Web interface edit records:

* * * *

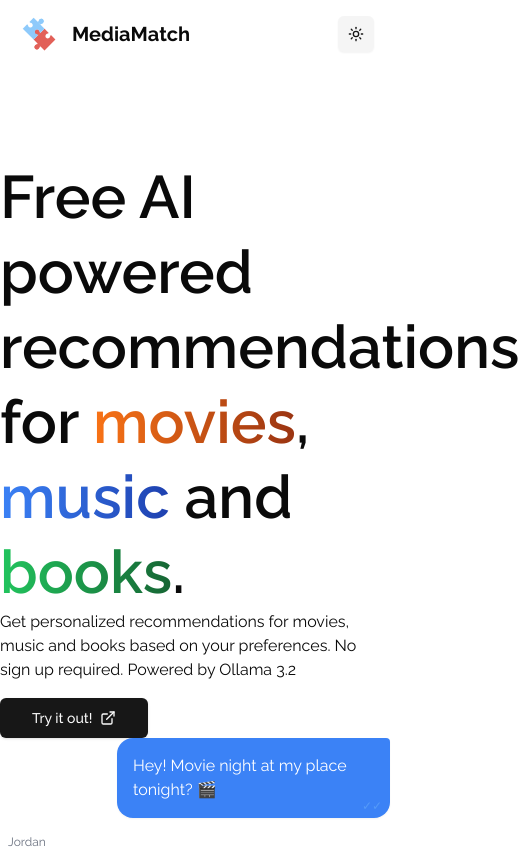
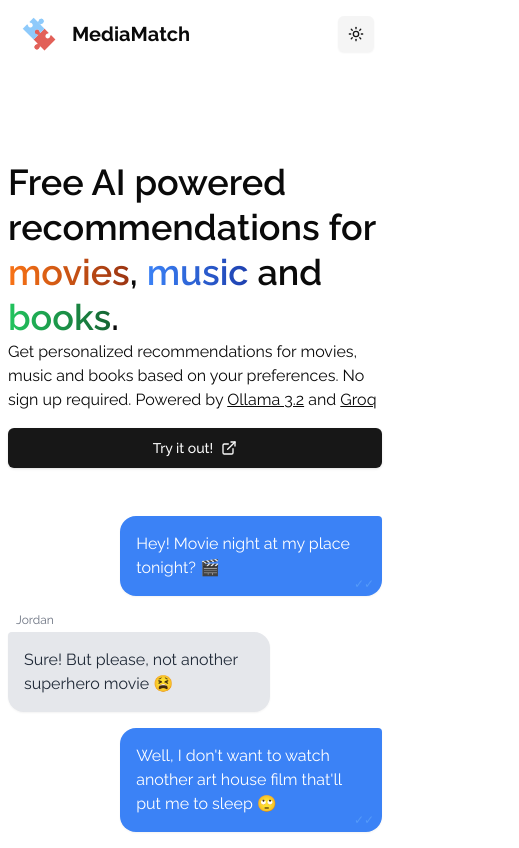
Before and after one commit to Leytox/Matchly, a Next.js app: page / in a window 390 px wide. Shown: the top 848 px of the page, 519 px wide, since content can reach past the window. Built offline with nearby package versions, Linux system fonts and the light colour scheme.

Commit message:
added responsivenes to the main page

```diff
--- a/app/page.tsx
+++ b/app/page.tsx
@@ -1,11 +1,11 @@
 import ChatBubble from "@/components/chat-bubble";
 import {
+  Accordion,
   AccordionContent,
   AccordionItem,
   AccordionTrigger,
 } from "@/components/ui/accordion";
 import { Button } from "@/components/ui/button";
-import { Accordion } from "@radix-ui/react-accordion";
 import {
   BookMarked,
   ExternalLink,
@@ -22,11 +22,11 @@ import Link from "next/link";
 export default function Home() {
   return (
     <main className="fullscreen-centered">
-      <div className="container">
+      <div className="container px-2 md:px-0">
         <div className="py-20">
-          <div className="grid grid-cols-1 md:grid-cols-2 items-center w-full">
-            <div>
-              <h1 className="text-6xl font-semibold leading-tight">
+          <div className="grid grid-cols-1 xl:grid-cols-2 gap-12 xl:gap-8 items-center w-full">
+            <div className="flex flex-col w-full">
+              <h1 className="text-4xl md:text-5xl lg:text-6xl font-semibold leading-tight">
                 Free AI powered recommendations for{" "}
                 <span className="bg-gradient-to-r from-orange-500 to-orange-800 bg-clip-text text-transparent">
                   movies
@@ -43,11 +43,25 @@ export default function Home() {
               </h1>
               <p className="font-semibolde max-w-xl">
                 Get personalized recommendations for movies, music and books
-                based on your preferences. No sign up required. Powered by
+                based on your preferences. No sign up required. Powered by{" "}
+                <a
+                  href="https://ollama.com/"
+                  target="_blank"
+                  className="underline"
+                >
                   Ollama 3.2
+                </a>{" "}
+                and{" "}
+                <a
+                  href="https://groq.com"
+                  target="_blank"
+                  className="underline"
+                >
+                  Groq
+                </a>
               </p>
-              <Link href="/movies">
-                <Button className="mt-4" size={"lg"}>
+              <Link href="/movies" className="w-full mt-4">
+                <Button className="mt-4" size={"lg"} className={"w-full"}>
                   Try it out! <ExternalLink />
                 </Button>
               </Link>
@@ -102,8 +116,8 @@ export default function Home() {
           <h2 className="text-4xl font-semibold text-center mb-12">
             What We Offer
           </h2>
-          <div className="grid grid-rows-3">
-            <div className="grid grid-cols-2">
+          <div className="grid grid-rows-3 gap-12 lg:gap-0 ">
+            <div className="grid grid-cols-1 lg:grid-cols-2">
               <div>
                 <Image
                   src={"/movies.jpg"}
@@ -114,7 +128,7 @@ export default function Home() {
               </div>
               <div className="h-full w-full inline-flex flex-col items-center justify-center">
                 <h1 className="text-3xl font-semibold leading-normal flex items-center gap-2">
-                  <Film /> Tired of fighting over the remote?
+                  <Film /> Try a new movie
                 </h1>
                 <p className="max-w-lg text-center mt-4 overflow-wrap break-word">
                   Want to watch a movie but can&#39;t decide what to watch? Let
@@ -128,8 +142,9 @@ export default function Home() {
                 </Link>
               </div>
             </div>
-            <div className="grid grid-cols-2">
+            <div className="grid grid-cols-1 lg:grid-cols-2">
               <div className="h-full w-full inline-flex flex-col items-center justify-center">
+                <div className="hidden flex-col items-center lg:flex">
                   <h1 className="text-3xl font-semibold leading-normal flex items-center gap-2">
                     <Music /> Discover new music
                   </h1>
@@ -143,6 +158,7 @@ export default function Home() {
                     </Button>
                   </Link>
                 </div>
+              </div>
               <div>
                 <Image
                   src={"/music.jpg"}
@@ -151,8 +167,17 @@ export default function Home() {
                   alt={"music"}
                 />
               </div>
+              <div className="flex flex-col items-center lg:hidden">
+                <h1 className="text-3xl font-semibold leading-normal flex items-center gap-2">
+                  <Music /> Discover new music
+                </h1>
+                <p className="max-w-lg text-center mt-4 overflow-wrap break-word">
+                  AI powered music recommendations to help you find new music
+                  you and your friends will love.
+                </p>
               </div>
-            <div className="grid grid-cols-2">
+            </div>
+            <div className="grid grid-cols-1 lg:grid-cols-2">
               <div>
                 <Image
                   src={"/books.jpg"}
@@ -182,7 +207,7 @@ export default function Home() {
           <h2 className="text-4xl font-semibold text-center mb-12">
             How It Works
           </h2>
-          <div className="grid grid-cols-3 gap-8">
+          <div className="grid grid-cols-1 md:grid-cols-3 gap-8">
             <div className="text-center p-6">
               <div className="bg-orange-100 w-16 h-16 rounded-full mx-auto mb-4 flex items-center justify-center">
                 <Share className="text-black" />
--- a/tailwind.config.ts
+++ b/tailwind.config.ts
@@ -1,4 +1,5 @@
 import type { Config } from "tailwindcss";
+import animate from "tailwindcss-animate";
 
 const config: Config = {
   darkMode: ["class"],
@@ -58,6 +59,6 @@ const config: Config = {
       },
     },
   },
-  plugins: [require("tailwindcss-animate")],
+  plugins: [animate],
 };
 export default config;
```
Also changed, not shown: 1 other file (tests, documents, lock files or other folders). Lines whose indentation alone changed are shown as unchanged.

* * * *

# Work order:
From the entries above, pull out each line that includes "Button".

# Task result:
 import { Button } from "@/components/ui/button";
-                <Button className="mt-4" size={"lg"}>
+                <Button className="mt-4" size={"lg"} className={"w-full"}>
                 </Button>
                     </Button>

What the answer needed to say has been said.